Ryan Dempster (10-13, 4.63 ERA) will open against the Cardinals and also finish the season Sept. 28 against the Padres. Rodrigo Lopez (6-6, 4.71 ERA) will make his last start of the season on Saturday followed by Randy Wells (7-4, 4.3 ERA).
Garza will also open the series against the Padres, followed by Casey Coleman (3-8, 6.64 ERA) and Dempster.
Monday marked the one-year anniversary of Cubs outfielder Tyler Colvin being struck in the chest by a broken bat and suffering a collapsed lung. This season, Colvin is batting .155 in 75 games, but Cubs manager Mike Quade said he has not seen any lingering effects from the freak accident.
"He just has to keep working to get better," Quade said. "He has bat speed and the power to play up here and be good up here. Now it's a matter of making consistent contact, of improving his discipline at the plate. When he swings at strikes and gets pitches he can handle, he does a pretty good job."
Gary Hughes, who was a special assistant to Cubs general manager Jim Hendry since October 2002, has told the team he will not return in 2012.
Hughes has spent 45 years working in professional baseball with the Giants (1967-72), Mets (1973-76), Mariners (1977), Yankees (1978-85), Expos (1986-91), Marlins (1992-98), Rockies (1999), Reds (2000-02) and Cubs.
He was named one of the top 10 scouts of the 20th century by Baseball America, and in December 2009 was named West Coast Scout of the Year, as voted on by his peers. In February 2008, he was inducted into the Professional Baseball Scouts Hall of Fame.
Carrie Muskat is a reporter for MLB.com.

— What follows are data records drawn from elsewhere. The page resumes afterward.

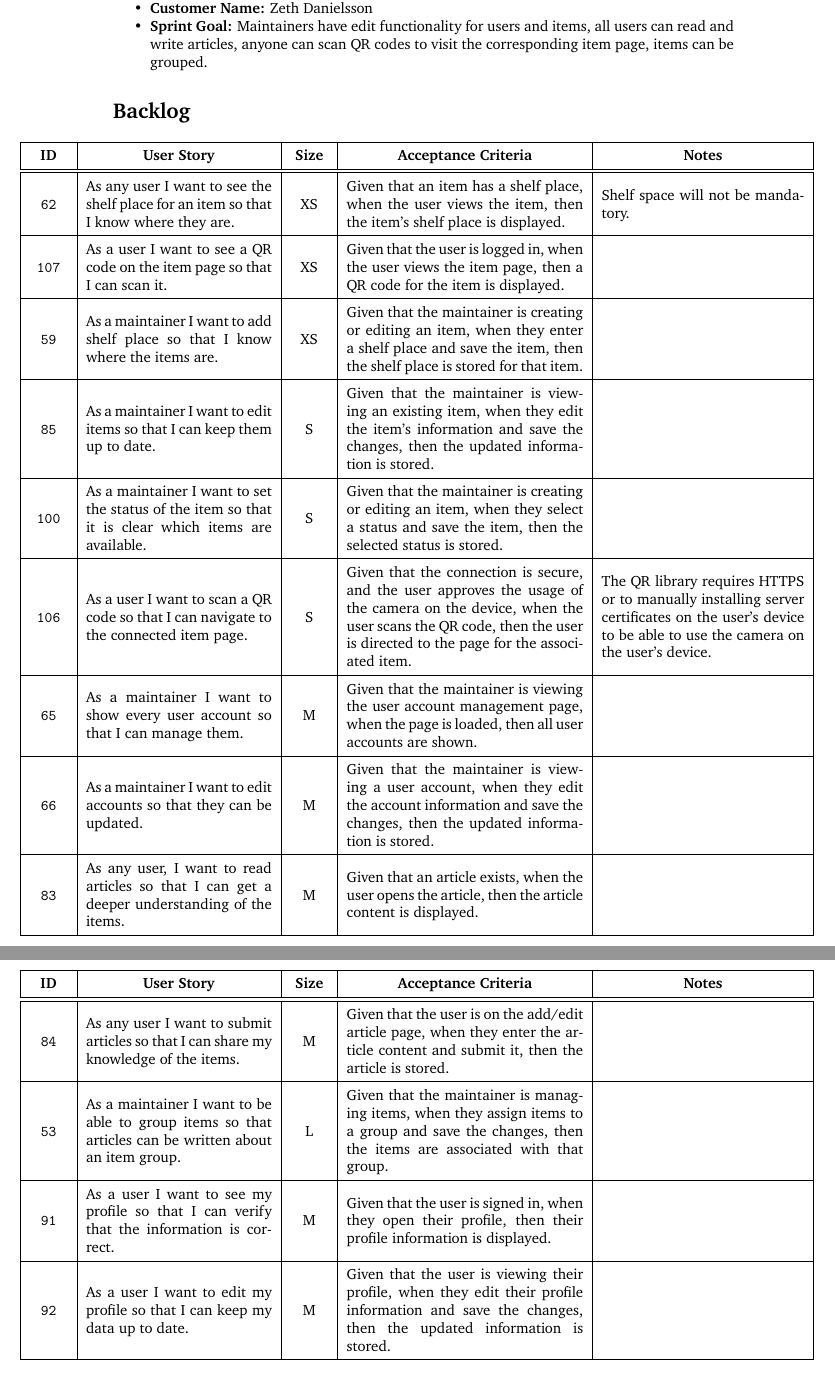
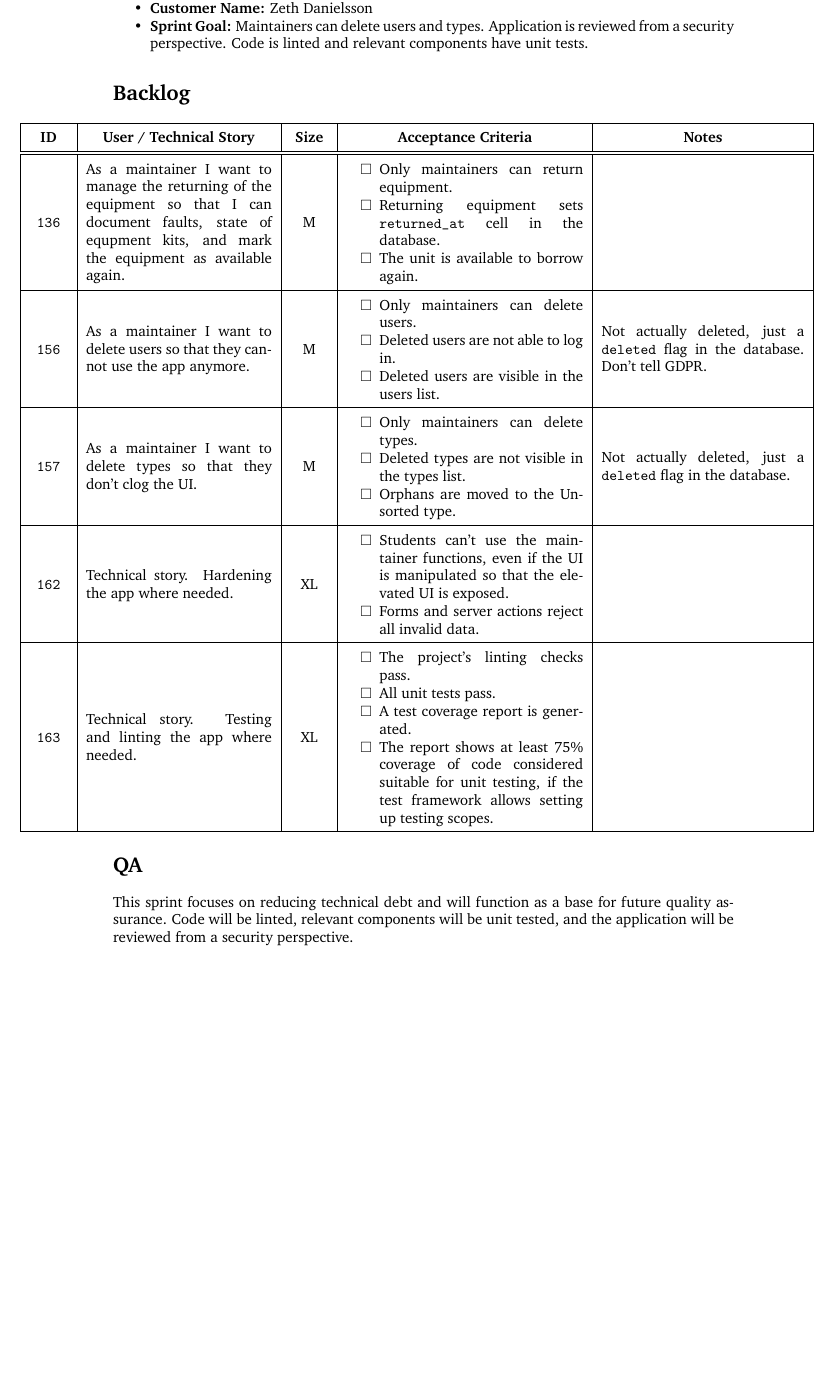
Before and after one commit to teddiewallie/pa1493, a LaTeX document (latex/commitment-sprint/index.tex, which reads latex/commitment-sprint/sprint2.tex, latex/commitment-sprint/sprint3.tex): two parts of pages 1 and 2 of 2 before the commit and part of the page after it, the two joined at a grey line, cut so that both start at the same text, the shorter picture padded with empty space. Compiled offline with pdfLaTeX.

Commit message:
sprint commitment

```diff
--- a/latex/commitment-sprint/index.tex
+++ b/latex/commitment-sprint/index.tex
@@ -8,8 +8,11 @@
 \usepackage{caption}
 \usepackage{enumitem}
 \usepackage{array}
+\usepackage{amssymb}
 
 \pagestyle{empty}
+
+\include{utils}
 
 \begin{document}
 
--- a/latex/commitment-sprint/sprint2.tex
+++ b/latex/commitment-sprint/sprint2.tex
@@ -16,5 +0,0 @@
-{ID}
-{User Story}
-{Size}
-{Acceptance Criteria}
-{Notes}
--- /dev/null
+++ b/latex/commitment-sprint/sprint3.tex
@@ -0,0 +1,97 @@
+\newgeometry{top=1cm, bottom=1cm}
+\section*{Sprint Information}
+
+\begin{itemize}[noitemsep]
+    \item \textbf{Project Name:} Lab Equipment Knowledge Hub
+    \item \textbf{Customer Name:} Zeth Danielsson
+    \item \textbf{Sprint Goal:} Maintainers can delete users and types. Application is reviewed from a security perspective. Code is linted and relevant components have unit tests.
+\end{itemize}
+
+\section*{Backlog}
+\committable{
+\commitrow
+{136}
+{
+As a maintainer
+I want to manage the returning of the equipment
+so that I can document faults, state of equpment kits, and mark the equipment as available again.
+}
+{M}
+{
+\begin{itemize}[label=$\square$, noitemsep]
+\item Only maintainers can return equipment.
+\item Returning equipment sets \texttt{returned\_at} cell in the database.
+\item The unit is available to borrow again.
+\end{itemize}
+}
+{}
+
+\commitrow
+{156}
+{
+As a maintainer
+I want to delete users
+so that they cannot use the app anymore.
+}
+{M}
+{
+\begin{itemize}[label=$\square$, noitemsep]
+\item Only maintainers can delete users.
+\item Deleted users are not able to log in.
+\item Deleted users are visible in the users list.
+\end{itemize}
+}
+{Not actually deleted, just a \texttt{deleted} flag in the database. Don't tell GDPR.}
+
+\commitrow
+{157}
+{
+As a maintainer
+I want to delete types
+so that they don't clog the UI.
+}
+{M}
+{
+\begin{itemize}[label=$\square$, noitemsep]
+\item Only maintainers can delete types.
+\item Deleted types are not visible in the types list.
+\item Orphans are moved to the Unsorted type.
+\end{itemize}
+}
+{Not actually deleted, just a \texttt{deleted} flag in the database.}
+
+\commitrow
+{162}
+{
+Technical story. Hardening the app where needed.
+}
+{XL}
+{
+\begin{itemize}[label=$\square$, noitemsep]
+\item Students can't use the maintainer functions, even if the UI is manipulated so that the elevated UI is exposed.
+\item Forms and server actions reject all invalid data.
+\end{itemize}
+}
+{}
+
+\commitrow
+{163}
+{
+Technical story. Testing and linting the app where needed.
+}
+{XL}
+{
+\begin{itemize}[label=$\square$, noitemsep]
+\item The project's linting checks pass.
+\item All unit tests pass.
+\item A test coverage report is generated.
+\item The report shows at least 75\% coverage of code considered suitable for unit testing, if the test framework allows setting up testing scopes.
+\end{itemize}
+}
+{}
+}
+
+\section*{QA}
+
+This sprint focuses on reducing technical debt and will function as a base for future quality assurance. Code will be linted, relevant components will be unit tested, and the application will be reviewed from a security perspective.
+\restoregeometry
```
Also changed, not shown: latex/commitment-sprint/utils.tex (added, +45 -0 lines), latex/commitment-sprint/index.pdf, latex/commitment-sprint/index.tex (3 more changed lines), latex/commitment-sprint/sprint2.tex (42 more changed lines), 1 other file.
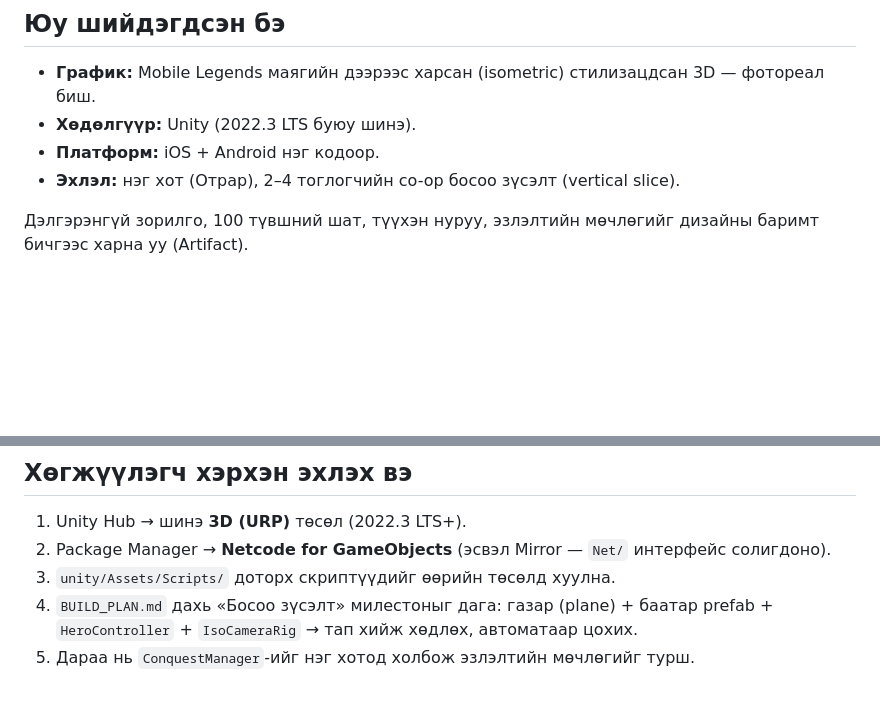
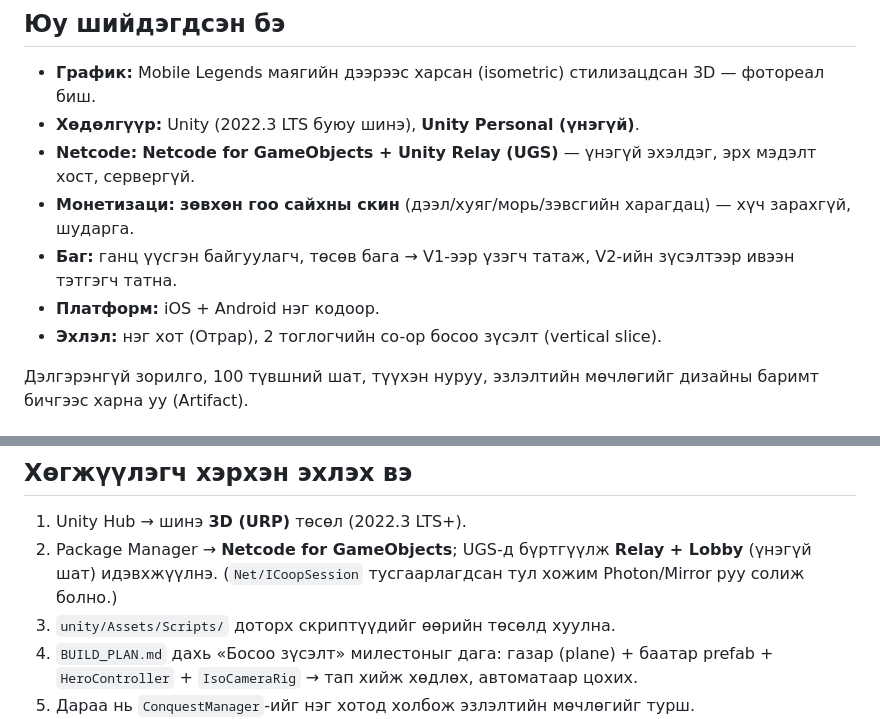
Before and after one commit to Unfunny8888/game, a Markdown page: v2/README.md, 2 parts joined by grey strips. GitHub-like rendering; blank space fills up the shorter version.

```diff
--- a/v2/README.md
+++ b/v2/README.md
@@ -6,9 +6,12 @@ V2 бол Unity дээрх шинэ хувилбар.
 
 ## Юу шийдэгдсэн бэ
 - **График:** Mobile Legends маягийн дээрээс харсан (isometric) стилизацдсан 3D — фотореал биш.
-- **Хөдөлгүүр:** Unity (2022.3 LTS буюу шинэ).
+- **Хөдөлгүүр:** Unity (2022.3 LTS буюу шинэ), **Unity Personal (үнэгүй)**.
+- **Netcode:** **Netcode for GameObjects + Unity Relay (UGS)** — үнэгүй эхэлдэг, эрх мэдэлт хост, сервергүй.
+- **Монетизаци:** **зөвхөн гоо сайхны скин** (дээл/хуяг/морь/зэвсгийн харагдац) — хүч зарахгүй, шударга.
+- **Баг:** ганц үүсгэн байгуулагч, төсөв бага → V1-ээр үзэгч татаж, V2-ийн зүсэлтээр ивээн тэтгэгч татна.
 - **Платформ:** iOS + Android нэг кодоор.
-- **Эхлэл:** нэг хот (Отрар), 2–4 тоглогчийн co-op босоо зүсэлт (vertical slice).
+- **Эхлэл:** нэг хот (Отрар), 2 тоглогчийн co-op босоо зүсэлт (vertical slice).
 
 Дэлгэрэнгүй зорилго, 100 түвшний шат, түүхэн нуруу, эзлэлтийн мөчлөгийг
 дизайны баримт бичгээс харна уу (Artifact).
@@ -33,7 +36,7 @@ v2/
 
 ## Хөгжүүлэгч хэрхэн эхлэх вэ
 1. Unity Hub → шинэ **3D (URP)** төсөл (2022.3 LTS+).
-2. Package Manager → **Netcode for GameObjects** (эсвэл Mirror — `Net/` интерфейс солигдоно).
+2. Package Manager → **Netcode for GameObjects**; UGS-д бүртгүүлж **Relay + Lobby** (үнэгүй шат) идэвхжүүлнэ. (`Net/ICoopSession` тусгаарлагдсан тул хожим Photon/Mirror руу солиж болно.)
 3. `unity/Assets/Scripts/` доторх скриптүүдийг өөрийн төсөлд хуулна.
 4. `BUILD_PLAN.md` дахь «Босоо зүсэлт» милестоныг дага: газар (plane) + баатар prefab +
    `HeroController` + `IsoCameraRig` → тап хийж хөдлөх, автоматаар цохих.
```
Also changed, not shown: v2/BUILD_PLAN.md (+32 -7 lines).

She writes a blog, Muskat Ramblings, and you can follow her on Twitter@CarrieMuskat. This story was not subject to the approval of Major League Baseball or its clubs.